How do you want to end a successful 2008 and what do you have planned for 2009?

Joe:Well we kind of work towards wee mini targets…what we first said was let’s play 10 really good gigs before the end of 2007 and we achieved that.For 2008 we said, let’s work on some fucking ace and productive recording sessions and I feel we have achieved that.

Paul:Then we were like right, we’re starting to get a bit more notice so instead of playing every gig we can get our hands on, let’s maybe try and pick what feels like the right sort of gig…maybe up the capacity…take it a stage at a time, which is working out really well for us.

Jordan:So now we’re at the point where we’re ready / starting to look for some sort of management…we would like to get something sorted before the end of the year.

Paul:Yeah, we’re struggling with the whole organisational thing…with writing, playing, recording, booking even more gigs and then to top it all off Uni…it can be a tad tough.

Jim:Also, too round off 2008 I would like to release a Christmas single.

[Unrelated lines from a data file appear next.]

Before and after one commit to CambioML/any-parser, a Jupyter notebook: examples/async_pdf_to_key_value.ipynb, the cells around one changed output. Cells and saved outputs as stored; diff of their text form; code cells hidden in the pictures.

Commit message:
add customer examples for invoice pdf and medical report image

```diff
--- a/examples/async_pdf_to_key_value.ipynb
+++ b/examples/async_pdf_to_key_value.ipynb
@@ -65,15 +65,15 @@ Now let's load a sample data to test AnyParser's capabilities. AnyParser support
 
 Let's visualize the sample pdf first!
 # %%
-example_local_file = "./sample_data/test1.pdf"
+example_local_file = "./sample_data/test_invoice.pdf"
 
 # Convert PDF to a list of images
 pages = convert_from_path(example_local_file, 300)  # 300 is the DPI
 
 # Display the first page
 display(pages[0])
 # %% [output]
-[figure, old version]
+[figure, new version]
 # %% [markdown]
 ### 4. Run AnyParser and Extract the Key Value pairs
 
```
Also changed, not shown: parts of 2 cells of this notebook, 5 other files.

And that’s when – after I stop chuckling at Jim’s banter – it hits home as to why Tango in the Attic have genuinely turned into one of my favourite bands.This is a group that write and play interesting music.Their lyrical structure is the best that I’ve heard for some time, and the good natured chaos that seems to emanate from everything holds an enormous appeal over me.Daniel pretty much summed it up for me when he comically acknowledges that his band haven’t struggled in the same context as American rap stars such as 50 cent (easily the most priceless comment I’ve ever ever heard), they are privileged enough to have had support from their families, but in terms of hard work – no band puts more into it than Tango.From their live shows to their monomental recordings, it’s blatantly obvious how much goes into this fermenting concoction of pure happiness and fun.Just remember that as well as all this mayhem, all five of them are also working towards proper tough degrees – Chemical Engineering to name one – which I think deserves to be recognised as amazing dedication.

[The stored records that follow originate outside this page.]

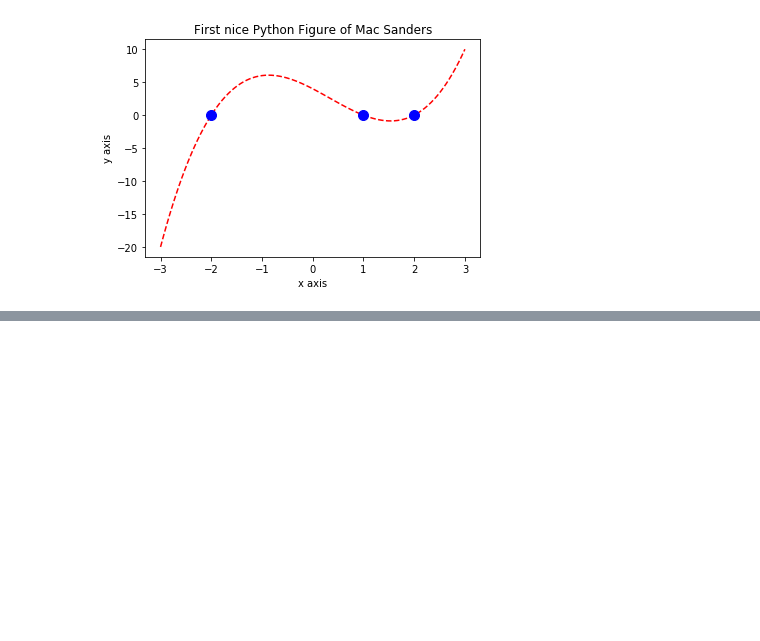
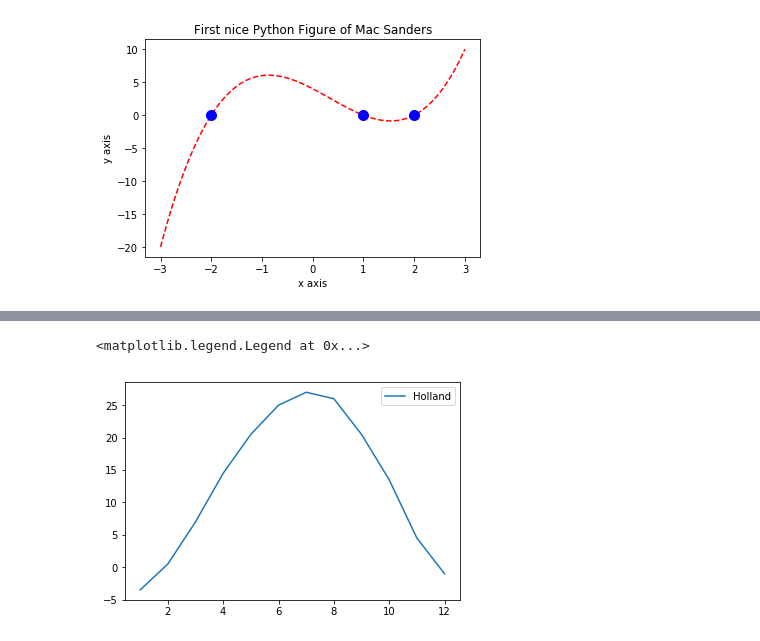
Before and after one commit to hmsand2050/astro_phys, a Jupyter notebook: notebook1_basics_plotting/Learning_1.ipynb, the cells around one changed output, grey strips where cells are left out. Saved outputs shown, nothing was run; the diff lists cells and outputs as text; code cells hidden in the pictures; blank space fills up the shorter version.

```diff
--- a/notebook1_basics_plotting/Learning_1.ipynb
+++ b/notebook1_basics_plotting/Learning_1.ipynb
@@ -74,0 +106,6 @@ Holland=np.loadtxt("holland_temperature.dat")
+# %%
+plt.plot(np.linspace(1,12,12),Beijing)
+plt.legend(["Holland"],loc="best")
+# %% [output]
+<matplotlib.legend.Legend at 0x...>
+[figure, added]
```
Also changed, not shown: parts of 11 cells of this notebook.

  They never did mention as to what they had planned for 2009, but I suspect that we’ll be in for a treat.They did however agree that if they were all to participate in an egg and spoon race, all five of them would win.It was an absolute pleasure to interview them…if ever Playdays is brought back, I’ll definitely be petitioning the BBC for a Tango stop.

Tomas Bird

Field Officer in Acts of Mayhem